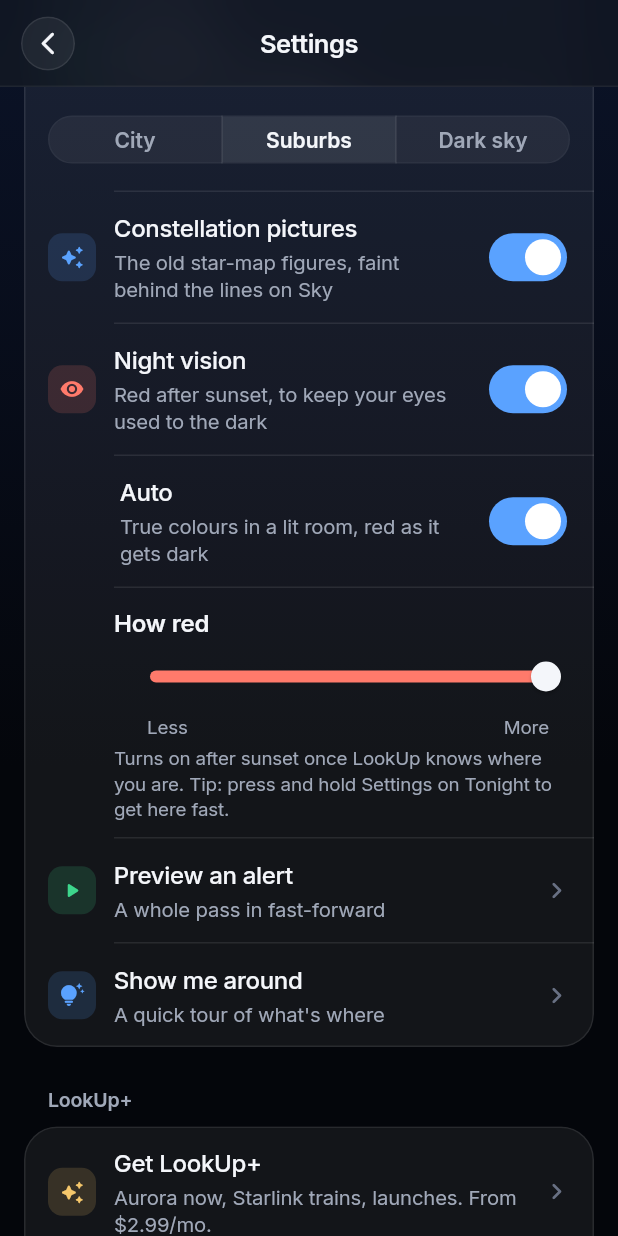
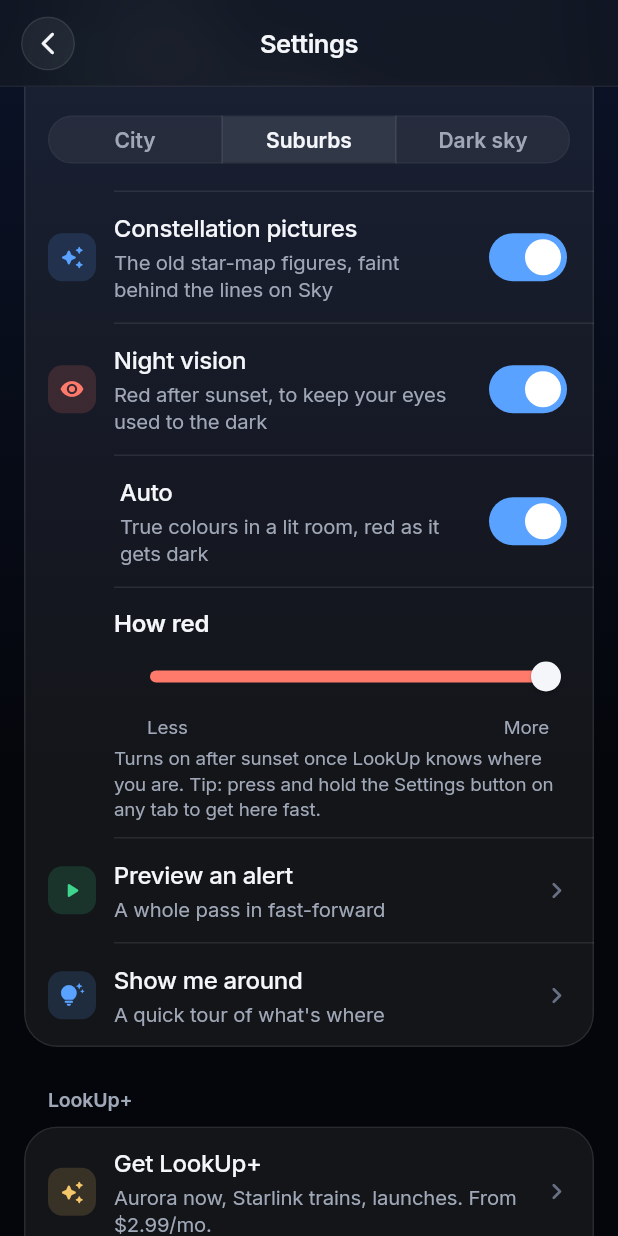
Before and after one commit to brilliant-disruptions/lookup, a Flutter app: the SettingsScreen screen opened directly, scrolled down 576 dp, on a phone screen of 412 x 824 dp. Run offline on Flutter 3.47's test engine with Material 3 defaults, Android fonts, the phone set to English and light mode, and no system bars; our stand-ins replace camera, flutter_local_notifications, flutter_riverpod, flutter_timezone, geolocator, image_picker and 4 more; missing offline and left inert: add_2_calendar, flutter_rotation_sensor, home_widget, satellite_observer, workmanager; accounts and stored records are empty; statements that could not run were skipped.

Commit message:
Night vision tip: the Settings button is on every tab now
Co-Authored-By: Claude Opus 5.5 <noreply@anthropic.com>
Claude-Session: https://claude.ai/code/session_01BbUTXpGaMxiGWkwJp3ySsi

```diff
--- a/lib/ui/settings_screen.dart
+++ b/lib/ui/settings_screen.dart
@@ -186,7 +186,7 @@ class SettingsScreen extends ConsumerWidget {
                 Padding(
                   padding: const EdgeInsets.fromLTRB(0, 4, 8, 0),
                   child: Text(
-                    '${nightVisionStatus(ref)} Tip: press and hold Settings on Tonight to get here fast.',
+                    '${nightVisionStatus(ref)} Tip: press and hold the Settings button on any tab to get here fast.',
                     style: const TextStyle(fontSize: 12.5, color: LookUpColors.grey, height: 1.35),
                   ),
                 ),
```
_____
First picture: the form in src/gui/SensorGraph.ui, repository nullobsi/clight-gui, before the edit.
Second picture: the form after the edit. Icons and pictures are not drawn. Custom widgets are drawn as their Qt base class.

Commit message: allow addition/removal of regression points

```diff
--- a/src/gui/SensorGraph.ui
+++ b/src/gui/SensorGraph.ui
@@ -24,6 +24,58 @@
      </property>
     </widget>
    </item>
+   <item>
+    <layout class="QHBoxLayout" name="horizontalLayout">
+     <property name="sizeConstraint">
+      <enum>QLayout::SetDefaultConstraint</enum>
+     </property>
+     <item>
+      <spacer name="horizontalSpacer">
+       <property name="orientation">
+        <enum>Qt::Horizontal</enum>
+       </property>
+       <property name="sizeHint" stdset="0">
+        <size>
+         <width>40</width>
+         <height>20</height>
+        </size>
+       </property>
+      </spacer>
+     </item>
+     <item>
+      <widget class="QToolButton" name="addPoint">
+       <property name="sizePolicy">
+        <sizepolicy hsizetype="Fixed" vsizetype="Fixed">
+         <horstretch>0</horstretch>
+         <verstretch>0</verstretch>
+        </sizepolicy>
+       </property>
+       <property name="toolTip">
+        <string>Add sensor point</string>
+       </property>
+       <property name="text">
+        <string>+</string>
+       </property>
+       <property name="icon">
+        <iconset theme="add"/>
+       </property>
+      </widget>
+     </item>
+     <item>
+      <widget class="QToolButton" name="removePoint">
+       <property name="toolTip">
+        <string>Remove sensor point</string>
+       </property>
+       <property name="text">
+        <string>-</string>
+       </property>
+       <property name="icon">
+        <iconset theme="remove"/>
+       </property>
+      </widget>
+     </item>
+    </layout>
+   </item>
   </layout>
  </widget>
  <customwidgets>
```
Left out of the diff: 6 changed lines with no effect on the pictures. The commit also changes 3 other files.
_____
EXERCISE
Only lines that include "SensorGraph" are counted here. Give their number for the records above and add nothing.

RESULT OF THIS TASK
3